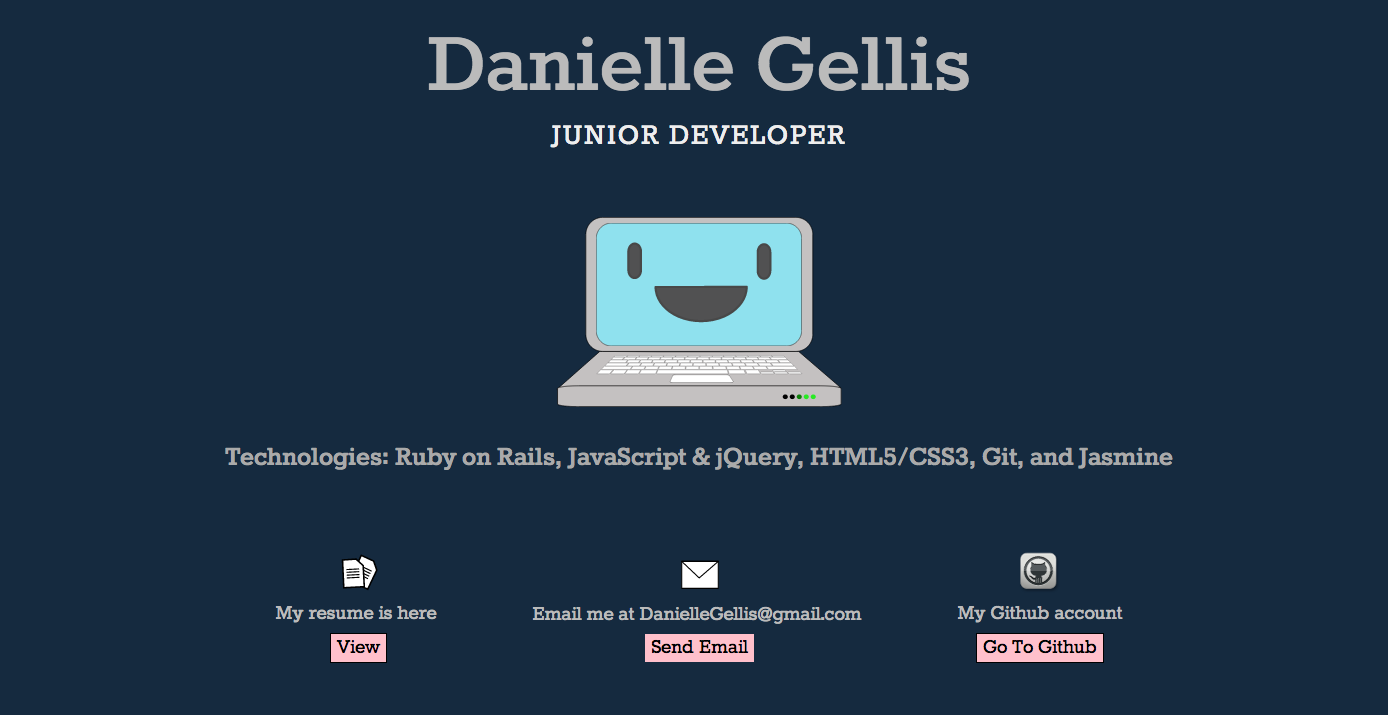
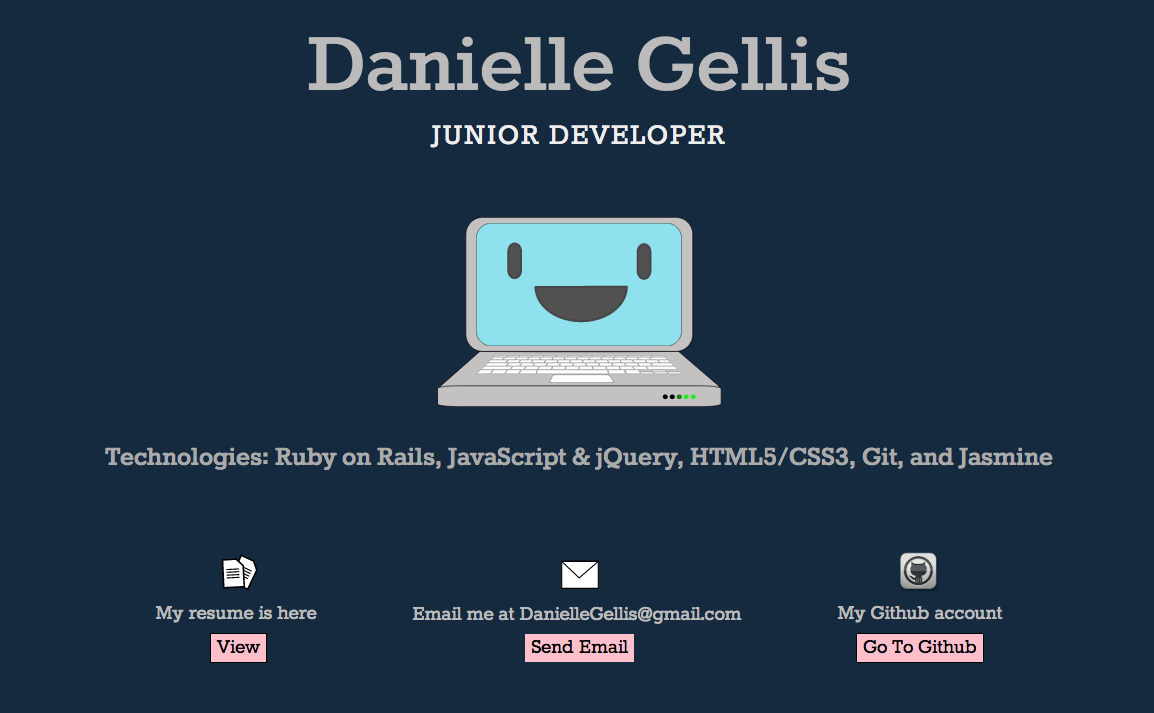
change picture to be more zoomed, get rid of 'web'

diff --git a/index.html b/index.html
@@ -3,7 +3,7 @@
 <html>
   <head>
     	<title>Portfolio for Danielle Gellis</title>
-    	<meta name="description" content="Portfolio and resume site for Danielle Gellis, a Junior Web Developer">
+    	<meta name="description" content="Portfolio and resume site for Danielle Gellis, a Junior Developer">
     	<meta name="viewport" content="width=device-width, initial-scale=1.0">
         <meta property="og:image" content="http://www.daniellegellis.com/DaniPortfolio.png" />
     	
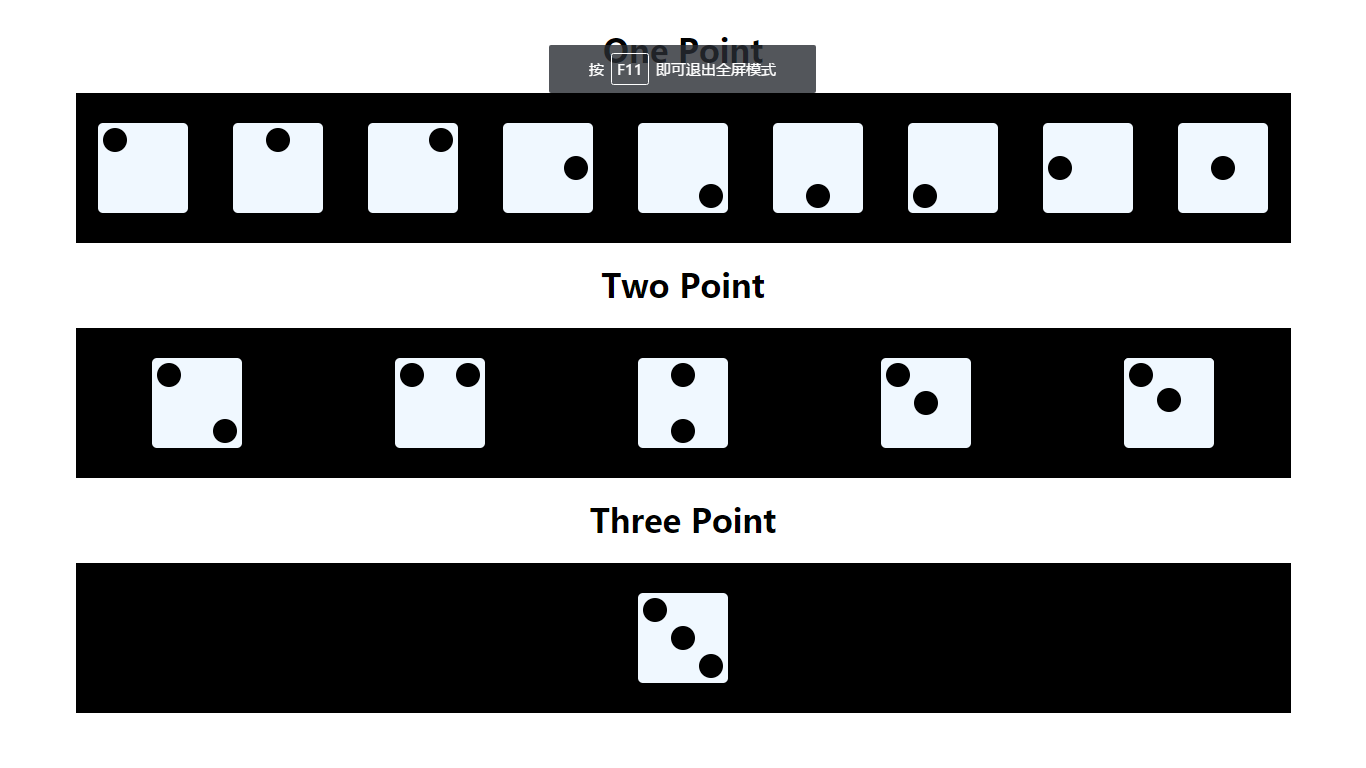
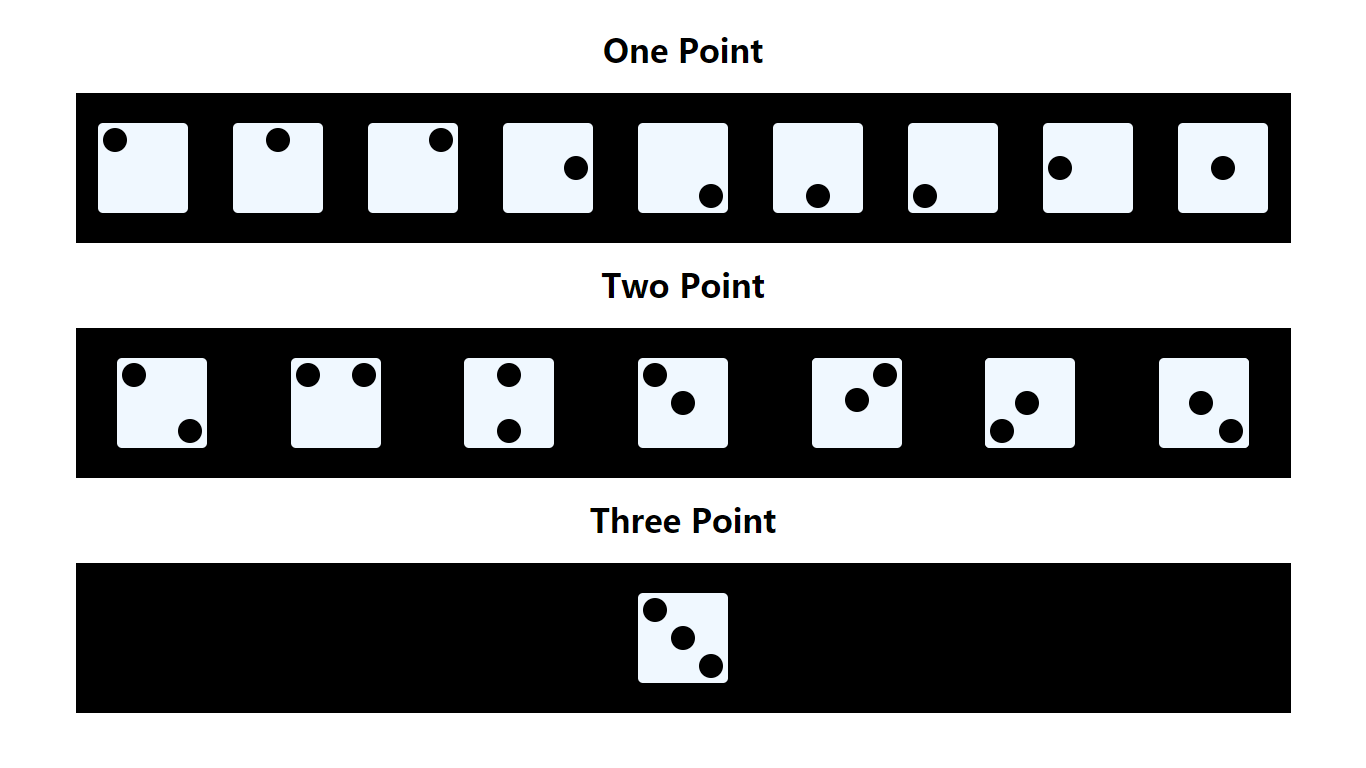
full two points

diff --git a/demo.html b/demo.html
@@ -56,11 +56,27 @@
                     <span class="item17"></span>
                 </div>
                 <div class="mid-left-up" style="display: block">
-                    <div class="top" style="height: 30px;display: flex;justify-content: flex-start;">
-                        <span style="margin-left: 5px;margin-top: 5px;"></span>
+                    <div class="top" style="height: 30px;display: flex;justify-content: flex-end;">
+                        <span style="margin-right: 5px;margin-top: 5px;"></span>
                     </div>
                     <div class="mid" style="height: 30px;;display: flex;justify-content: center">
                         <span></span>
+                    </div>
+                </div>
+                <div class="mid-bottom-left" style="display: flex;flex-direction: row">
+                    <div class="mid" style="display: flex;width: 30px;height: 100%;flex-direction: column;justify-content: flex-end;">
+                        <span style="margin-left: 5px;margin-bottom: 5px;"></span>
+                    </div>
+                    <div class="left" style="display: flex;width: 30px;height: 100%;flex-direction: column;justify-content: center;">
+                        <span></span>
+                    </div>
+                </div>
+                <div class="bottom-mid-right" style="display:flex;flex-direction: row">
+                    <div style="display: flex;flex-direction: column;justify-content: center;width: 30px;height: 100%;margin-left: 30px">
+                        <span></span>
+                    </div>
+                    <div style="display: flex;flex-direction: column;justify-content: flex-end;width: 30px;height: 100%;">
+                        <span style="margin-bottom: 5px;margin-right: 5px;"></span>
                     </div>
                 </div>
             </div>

• • •

* **Work instructions**
Your copy should match the data exactly, apart from the images, which are dropped.

* **Problem solution**
change picture to be more zoomed, get rid of 'web'

diff --git a/index.html b/index.html
@@ -3,7 +3,7 @@
 <html>
   <head>
     	<title>Portfolio for Danielle Gellis</title>
-    	<meta name="description" content="Portfolio and resume site for Danielle Gellis, a Junior Web Developer">
+    	<meta name="description" content="Portfolio and resume site for Danielle Gellis, a Junior Developer">
     	<meta name="viewport" content="width=device-width, initial-scale=1.0">
         <meta property="og:image" content="http://www.daniellegellis.com/DaniPortfolio.png" />
     	
full two points

diff --git a/demo.html b/demo.html
@@ -56,11 +56,27 @@
                     <span class="item17"></span>
                 </div>
                 <div class="mid-left-up" style="display: block">
-                    <div class="top" style="height: 30px;display: flex;justify-content: flex-start;">
-                        <span style="margin-left: 5px;margin-top: 5px;"></span>
+                    <div class="top" style="height: 30px;display: flex;justify-content: flex-end;">
+                        <span style="margin-right: 5px;margin-top: 5px;"></span>
                     </div>
                     <div class="mid" style="height: 30px;;display: flex;justify-content: center">
                         <span></span>
+                    </div>
+                </div>
+                <div class="mid-bottom-left" style="display: flex;flex-direction: row">
+                    <div class="mid" style="display: flex;width: 30px;height: 100%;flex-direction: column;justify-content: flex-end;">
+                        <span style="margin-left: 5px;margin-bottom: 5px;"></span>
+                    </div>
+                    <div class="left" style="display: flex;width: 30px;height: 100%;flex-direction: column;justify-content: center;">
+                        <span></span>
+                    </div>
+                </div>
+                <div class="bottom-mid-right" style="display:flex;flex-direction: row">
+                    <div style="display: flex;flex-direction: column;justify-content: center;width: 30px;height: 100%;margin-left: 30px">
+                        <span></span>
+                    </div>
+                    <div style="display: flex;flex-direction: column;justify-content: flex-end;width: 30px;height: 100%;">
+                        <span style="margin-bottom: 5px;margin-right: 5px;"></span>
                     </div>
                 </div>
             </div>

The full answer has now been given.